Lee depicts a messy piggy-back ice cream treat, romping through the falling leaves and dad pretending to be a bear. These are just a few of the tender moments in this book. I love the way she uses colored pencil and long, scratchy strokes to create the vibrant reds, oranges and yellows of fall leaves. Not only is the story comforting, but the colors and her sketchy-style of illustration is as well and readers will love this father-daughter relationship. What a cute book!

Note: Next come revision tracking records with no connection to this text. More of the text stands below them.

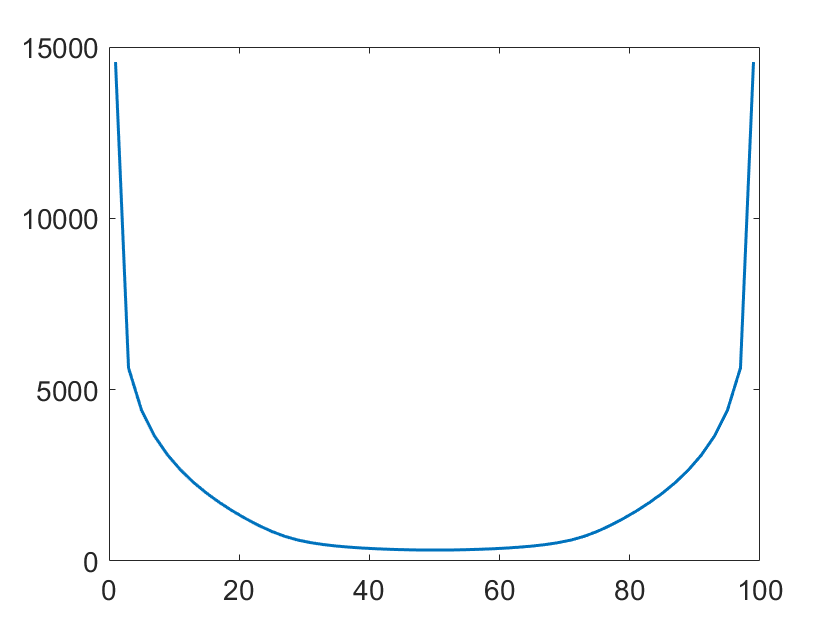
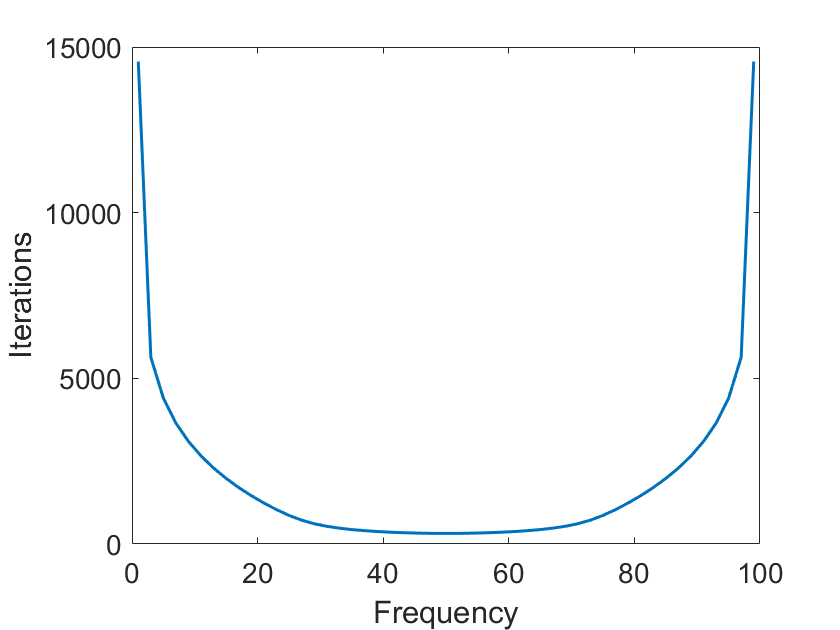
updates

diff --git a/Experiments (chapter 7)/e_independence_of_the_right_side.m b/Experiments (chapter 7)/e_independence_of_the_right_side.m
@@ -9,6 +9,8 @@ l = 4; % number of grid levels
 solver = "J"; % J or GS - Jacobi or Gauss-Seidel solver
 omega = 4/5;
 
+repeat = 5;
+
 % Init matrices 
 A = cell(1, l);  
 for i = 1:l       
@@ -35,7 +37,7 @@ f6 = reshape(f, [], 1);
 f = 1 ./ sqrt((x - 0.7).^2 + (y - 0.3).^2 + (z - 0.5).^2 + 1e-5);
 f7 = reshape(f, [], 1); 
 
-ResI= zeros(7,3);
+ResI= zeros(6,3);
 
 
 %% run test
@@ -44,7 +46,9 @@ ResI= zeros(7,3);
 figure(1);
 
 ff_all = {f2, f3, f4, f5, f6, f7};
-leg = {'f2', 'f3', 'f4', 'f5', 'f6', 'f7'};
+leg = {"f2", "f3", "f4", "f5", "f6", "f7"};
+
+
 
 for index = 1:length(ff_all)
     ff = ff_all{index};
@@ -62,13 +66,14 @@ for index = 1:length(ff_all)
     end
     t = toc(s);
     semilogy(res_norm/res_norm(1)); hold on;
-    ResI(1,:) = [t, iteration, norm(ff - A{l}*u_solution)/norm(ff)];
+    ResI(index,:) = [t, iteration, norm(ff - A{l}*u_solution)/norm(ff)];
 end
 hold off
 legend(leg)
-title('Convergence for varying rhs')
-ylabel('relative residual')
-set(gca,'xticklabel',0:10)
+%title("Convergence for varying rhs")
+xlabel("Iteration")
+ylabel("Relative residual")
+set(gca,"xticklabel",0:10)
 
 
 % relative energy error norm
@@ -103,9 +108,9 @@ end
 
 hold off
 legend(leg)
-title('Convergence for varying rhs')
-ylabel('relative energy error norm')
-set(gca,'xticklabel',0:10)
-
+%title("Convergence for varying rhs")
+xlabel("Iteration")
+ylabel("Relative energy error norm")
+set(gca,"xticklabel",0:10)
 
 return

diff --git a/Figures (chapter 4)/Fig_4_2_4_3_Convergence.m b/Figures (chapter 4)/Fig_4_2_4_3_Convergence.m
@@ -20,6 +20,7 @@ u_8 = f8(jj)';
 
 f = zeros(n+1,1);
 
+
 if solver == "J"
     [x_1,it1,resnorm1,errornorm1] = Jacobi_for_SLE(A,u_1,f,tol,A\u_1);
     [x_2,it2,resnorm2,errornorm2] = Jacobi_for_SLE(A,u_2,f,tol,A\u_2);
@@ -40,20 +41,20 @@ semilogy([1, resnorm8/resnorm8(1)]); hold on
 semilogy([1, resnorm4/resnorm4(1)]); hold on
 semilogy([1, resnorm2/resnorm2(1)]); hold on
 semilogy([1, resnorm1/resnorm1(1)])
-% davame sem jednicku na zacatek, protoze resnorm8/resnorm8(1) zacina az
-% reziduem v prvni iterace
-legend('v_8', 'v_4', 'v_2', 'v_1')
-% title('Relative residual norm')
+legend("v_8", "v_4", "v_2", "v_1")
+ylabel("Relative residual")
+xlabel("Iteration")
+%title("Relative residual norm")
 hold off
-% set(gca,'YScale','lin') %pokud bychom chteli linearni osu y, jako v
-% knizce
+
 
 figure(2);
 semilogy([1, errornorm8/errornorm8(1)]); hold on
 semilogy([1, errornorm4/errornorm4(1)]); hold on
 semilogy([1, errornorm2/errornorm2(1)]); hold on
 semilogy([1, errornorm1/errornorm1(1)])
-legend('v_8', 'v_4', 'v_2', 'v_1')
-% title('Relative error norm')
+legend("v_8", "v_4", "v_2", "v_1")
+ylabel("Relative error")
+xlabel("Iteration")
+% title("Relative error norm")
 hold off
-% set(gca,'YScale','lin')

diff --git a/Figures (chapter 4)/Fig_4_4_Number_of_Iteration.m b/Figures (chapter 4)/Fig_4_4_Number_of_Iteration.m
@@ -20,6 +20,8 @@ end
 set(0, "DefaultLineLinewidth", 1.5)
 set(0, "DefaultAxesFontsize", 14)
 
-plot(1:2:n,iterations(1:2:end))
 
+plot(1:2:n,iterations(1:2:end))
+xlabel("Frequency")
+ylabel("Iterations")
 

diff --git a/Experiments (chapter 7)/e_num_layers_and_iterations.m b/Experiments (chapter 7)/e_num_layers_and_iterations.m
@@ -5,7 +5,7 @@ o = 128; % 3rd dimension
 maxk = 7;
 maxl = 6;
 results = cell(maxk, maxl-1); 
-repetitions = 1;
+repeat = 5;
 
 % Right side
 f = ones(abs((m-1)*(n-1)*(o-1)),1);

P.S. Another book that starts on the end pages (like Remy and Lulu)! Watch them get ready for their day out. ūüôā

 

Recommended for: All ages
Great for: Family, Relationships, Father-Daughter, Colors, Animals, Autumn, Nature, Community, Read-Aloud, Love, Environment, Discussion
Book Info: Ask Me by Bernard Waber/Illustrated by Suzy Lee, 2015 Houghton Mifflin Harcourt, ISBN: 9780547733944